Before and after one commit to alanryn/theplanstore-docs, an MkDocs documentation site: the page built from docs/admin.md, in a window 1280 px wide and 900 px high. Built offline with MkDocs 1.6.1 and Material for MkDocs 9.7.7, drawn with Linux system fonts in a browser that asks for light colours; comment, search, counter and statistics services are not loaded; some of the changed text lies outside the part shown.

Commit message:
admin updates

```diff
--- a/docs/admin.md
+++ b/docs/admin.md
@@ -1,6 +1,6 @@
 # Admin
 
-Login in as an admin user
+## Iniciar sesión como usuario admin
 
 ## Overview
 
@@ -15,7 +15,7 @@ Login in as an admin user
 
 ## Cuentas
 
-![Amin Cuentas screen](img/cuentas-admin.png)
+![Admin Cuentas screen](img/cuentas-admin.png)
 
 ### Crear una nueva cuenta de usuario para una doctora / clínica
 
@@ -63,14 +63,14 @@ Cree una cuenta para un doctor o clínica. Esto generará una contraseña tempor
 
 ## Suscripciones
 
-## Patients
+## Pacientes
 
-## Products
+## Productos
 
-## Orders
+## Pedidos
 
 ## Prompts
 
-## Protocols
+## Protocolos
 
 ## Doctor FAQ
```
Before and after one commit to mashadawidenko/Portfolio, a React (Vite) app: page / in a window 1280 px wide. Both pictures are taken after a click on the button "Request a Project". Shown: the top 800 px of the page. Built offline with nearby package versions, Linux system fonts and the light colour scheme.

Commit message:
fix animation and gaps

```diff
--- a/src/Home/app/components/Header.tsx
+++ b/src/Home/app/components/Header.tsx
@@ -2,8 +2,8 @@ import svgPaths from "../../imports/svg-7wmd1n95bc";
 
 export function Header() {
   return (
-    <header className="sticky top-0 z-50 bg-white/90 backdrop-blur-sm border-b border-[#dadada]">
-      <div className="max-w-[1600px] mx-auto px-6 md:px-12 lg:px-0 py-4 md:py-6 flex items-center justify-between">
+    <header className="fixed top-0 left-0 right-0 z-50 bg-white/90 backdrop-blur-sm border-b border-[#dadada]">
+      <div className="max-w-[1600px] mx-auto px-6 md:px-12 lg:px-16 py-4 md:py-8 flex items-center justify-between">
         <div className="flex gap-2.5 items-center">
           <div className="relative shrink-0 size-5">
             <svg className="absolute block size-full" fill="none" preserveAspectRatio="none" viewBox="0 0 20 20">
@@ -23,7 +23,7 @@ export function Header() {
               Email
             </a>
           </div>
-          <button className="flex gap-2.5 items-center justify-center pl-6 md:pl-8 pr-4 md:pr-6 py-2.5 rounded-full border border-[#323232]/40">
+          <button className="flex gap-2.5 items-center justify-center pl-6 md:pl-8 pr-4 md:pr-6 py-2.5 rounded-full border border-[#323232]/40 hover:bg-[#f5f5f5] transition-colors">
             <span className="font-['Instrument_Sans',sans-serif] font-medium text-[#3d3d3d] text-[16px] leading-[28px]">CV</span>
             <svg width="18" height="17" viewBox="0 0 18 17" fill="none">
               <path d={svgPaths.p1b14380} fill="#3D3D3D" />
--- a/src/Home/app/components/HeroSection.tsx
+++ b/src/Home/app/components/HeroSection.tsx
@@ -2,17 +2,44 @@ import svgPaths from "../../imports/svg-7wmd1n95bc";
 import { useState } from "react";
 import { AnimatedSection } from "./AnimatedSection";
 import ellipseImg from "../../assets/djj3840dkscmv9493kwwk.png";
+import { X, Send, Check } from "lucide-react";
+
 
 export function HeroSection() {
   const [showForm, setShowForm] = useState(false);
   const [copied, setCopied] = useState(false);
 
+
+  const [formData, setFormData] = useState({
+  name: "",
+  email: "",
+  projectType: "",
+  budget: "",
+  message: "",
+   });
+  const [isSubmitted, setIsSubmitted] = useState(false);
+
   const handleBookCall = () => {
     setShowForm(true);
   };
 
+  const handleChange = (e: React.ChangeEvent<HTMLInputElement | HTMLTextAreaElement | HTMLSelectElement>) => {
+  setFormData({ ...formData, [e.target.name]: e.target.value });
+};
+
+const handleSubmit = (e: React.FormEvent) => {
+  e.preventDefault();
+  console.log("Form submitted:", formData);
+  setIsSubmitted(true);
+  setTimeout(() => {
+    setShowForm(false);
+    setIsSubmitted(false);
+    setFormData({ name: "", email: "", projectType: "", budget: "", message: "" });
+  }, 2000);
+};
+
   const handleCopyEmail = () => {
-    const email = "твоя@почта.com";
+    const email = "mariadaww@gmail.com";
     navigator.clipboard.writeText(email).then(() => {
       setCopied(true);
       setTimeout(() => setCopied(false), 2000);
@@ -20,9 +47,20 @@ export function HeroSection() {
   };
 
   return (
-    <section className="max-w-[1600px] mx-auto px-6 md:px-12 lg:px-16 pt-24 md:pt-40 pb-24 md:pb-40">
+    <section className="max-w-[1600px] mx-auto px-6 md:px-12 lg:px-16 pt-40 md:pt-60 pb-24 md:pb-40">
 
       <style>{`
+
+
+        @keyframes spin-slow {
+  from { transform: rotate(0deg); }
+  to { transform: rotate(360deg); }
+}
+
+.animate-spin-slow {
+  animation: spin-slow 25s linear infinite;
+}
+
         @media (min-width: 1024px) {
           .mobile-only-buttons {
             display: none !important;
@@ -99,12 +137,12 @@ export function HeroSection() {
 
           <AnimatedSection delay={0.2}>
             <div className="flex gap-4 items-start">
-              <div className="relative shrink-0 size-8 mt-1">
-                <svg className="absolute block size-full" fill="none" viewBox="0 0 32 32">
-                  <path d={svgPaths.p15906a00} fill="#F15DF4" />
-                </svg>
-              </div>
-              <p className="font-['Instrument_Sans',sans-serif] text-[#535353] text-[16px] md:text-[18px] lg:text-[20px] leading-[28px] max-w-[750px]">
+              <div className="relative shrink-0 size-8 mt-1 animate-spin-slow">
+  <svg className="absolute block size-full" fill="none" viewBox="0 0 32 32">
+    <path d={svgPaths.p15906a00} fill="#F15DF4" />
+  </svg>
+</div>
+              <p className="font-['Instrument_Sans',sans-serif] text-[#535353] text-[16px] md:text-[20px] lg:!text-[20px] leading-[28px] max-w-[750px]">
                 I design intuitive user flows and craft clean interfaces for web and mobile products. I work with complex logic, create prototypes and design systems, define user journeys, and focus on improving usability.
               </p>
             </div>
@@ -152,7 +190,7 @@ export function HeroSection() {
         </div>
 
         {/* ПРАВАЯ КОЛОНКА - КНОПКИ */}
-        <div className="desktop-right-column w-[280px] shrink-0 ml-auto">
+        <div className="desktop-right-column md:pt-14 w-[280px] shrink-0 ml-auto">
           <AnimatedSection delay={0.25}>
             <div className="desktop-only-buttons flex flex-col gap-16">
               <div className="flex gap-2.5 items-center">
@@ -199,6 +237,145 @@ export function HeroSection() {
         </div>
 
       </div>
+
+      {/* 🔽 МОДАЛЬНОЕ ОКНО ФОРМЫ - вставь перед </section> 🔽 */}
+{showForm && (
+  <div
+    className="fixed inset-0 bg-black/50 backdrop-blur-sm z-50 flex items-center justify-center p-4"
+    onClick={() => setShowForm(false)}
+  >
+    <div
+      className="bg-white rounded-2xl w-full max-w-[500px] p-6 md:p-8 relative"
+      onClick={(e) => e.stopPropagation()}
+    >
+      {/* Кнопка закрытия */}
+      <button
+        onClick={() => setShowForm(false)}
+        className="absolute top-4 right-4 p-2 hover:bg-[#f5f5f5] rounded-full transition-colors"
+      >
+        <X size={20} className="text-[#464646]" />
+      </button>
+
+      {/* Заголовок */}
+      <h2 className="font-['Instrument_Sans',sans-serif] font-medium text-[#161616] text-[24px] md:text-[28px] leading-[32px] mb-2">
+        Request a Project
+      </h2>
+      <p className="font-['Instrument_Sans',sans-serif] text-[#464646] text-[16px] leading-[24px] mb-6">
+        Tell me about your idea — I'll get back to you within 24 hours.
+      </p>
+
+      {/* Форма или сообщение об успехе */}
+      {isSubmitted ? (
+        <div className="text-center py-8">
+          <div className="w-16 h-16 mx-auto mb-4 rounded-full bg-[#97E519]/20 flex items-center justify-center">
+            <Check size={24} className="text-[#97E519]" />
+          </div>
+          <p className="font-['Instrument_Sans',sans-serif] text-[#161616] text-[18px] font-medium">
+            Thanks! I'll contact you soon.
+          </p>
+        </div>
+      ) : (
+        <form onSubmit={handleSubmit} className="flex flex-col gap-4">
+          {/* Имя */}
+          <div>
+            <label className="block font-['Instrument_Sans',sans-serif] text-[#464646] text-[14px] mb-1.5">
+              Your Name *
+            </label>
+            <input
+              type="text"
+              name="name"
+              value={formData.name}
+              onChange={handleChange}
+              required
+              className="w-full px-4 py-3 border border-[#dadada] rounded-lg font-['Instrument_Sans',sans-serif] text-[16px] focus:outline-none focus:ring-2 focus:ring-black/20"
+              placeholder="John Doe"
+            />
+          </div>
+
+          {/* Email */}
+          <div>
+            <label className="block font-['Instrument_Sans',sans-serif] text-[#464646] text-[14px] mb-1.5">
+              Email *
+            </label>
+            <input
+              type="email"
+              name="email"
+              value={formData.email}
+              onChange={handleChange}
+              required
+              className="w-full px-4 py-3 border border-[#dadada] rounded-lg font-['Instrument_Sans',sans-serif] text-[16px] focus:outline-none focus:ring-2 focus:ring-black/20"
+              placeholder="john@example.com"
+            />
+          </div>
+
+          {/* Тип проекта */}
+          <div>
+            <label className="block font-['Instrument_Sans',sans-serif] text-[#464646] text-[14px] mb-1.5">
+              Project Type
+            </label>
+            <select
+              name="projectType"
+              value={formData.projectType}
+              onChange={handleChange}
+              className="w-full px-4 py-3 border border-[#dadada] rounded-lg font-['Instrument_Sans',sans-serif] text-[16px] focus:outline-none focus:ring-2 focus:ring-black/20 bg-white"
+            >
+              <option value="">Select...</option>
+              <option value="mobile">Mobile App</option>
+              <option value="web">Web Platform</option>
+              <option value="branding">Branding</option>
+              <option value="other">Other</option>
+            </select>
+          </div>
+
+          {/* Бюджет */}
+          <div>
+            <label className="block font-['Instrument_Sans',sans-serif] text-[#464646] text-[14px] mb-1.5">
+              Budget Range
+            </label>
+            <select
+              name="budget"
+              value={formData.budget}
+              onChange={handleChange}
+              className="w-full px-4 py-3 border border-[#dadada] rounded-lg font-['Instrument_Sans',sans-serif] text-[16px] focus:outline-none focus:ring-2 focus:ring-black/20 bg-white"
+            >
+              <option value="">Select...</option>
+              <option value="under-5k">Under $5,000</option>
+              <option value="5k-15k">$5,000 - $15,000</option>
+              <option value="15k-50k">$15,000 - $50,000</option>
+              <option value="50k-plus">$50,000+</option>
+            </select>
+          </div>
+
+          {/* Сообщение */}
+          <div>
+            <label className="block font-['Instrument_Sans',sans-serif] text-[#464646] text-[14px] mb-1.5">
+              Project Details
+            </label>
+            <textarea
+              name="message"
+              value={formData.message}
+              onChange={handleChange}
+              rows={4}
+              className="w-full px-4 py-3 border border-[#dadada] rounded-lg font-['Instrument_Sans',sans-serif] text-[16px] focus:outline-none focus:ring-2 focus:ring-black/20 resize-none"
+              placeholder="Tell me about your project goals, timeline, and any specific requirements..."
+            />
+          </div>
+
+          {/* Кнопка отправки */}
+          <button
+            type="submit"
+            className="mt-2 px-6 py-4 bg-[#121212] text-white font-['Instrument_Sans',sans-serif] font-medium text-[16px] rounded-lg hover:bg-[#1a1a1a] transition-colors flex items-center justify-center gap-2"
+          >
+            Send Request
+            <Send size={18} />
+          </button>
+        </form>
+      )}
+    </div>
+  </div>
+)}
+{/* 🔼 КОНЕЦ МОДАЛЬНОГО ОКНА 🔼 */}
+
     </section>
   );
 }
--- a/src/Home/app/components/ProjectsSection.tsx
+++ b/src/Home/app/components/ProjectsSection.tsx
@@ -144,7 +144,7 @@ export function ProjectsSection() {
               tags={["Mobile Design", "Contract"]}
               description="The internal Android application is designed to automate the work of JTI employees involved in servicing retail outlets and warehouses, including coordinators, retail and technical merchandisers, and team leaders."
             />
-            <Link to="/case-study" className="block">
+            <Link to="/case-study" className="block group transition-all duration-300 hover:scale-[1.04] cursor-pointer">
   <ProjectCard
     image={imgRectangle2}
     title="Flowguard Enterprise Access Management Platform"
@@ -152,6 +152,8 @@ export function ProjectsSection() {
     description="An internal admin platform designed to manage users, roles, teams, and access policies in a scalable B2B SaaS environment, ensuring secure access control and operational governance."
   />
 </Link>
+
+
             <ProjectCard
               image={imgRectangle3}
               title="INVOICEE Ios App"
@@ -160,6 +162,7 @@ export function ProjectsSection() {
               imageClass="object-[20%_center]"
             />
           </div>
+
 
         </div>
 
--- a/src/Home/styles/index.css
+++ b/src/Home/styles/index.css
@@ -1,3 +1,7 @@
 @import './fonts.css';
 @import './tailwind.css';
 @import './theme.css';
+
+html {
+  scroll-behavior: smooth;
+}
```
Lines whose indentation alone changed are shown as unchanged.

**What you need to do:** The lines you need are those holding the word "false"; copy each of them from the material above.

**Answer area:**
   const [showForm, setShowForm] = useState(false);
   const [copied, setCopied] = useState(false);
+  const [isSubmitted, setIsSubmitted] = useState(false);
+    setShowForm(false);
+    setIsSubmitted(false);
       setTimeout(() => setCopied(false), 2000);
+    onClick={() => setShowForm(false)}
+        onClick={() => setShowForm(false)}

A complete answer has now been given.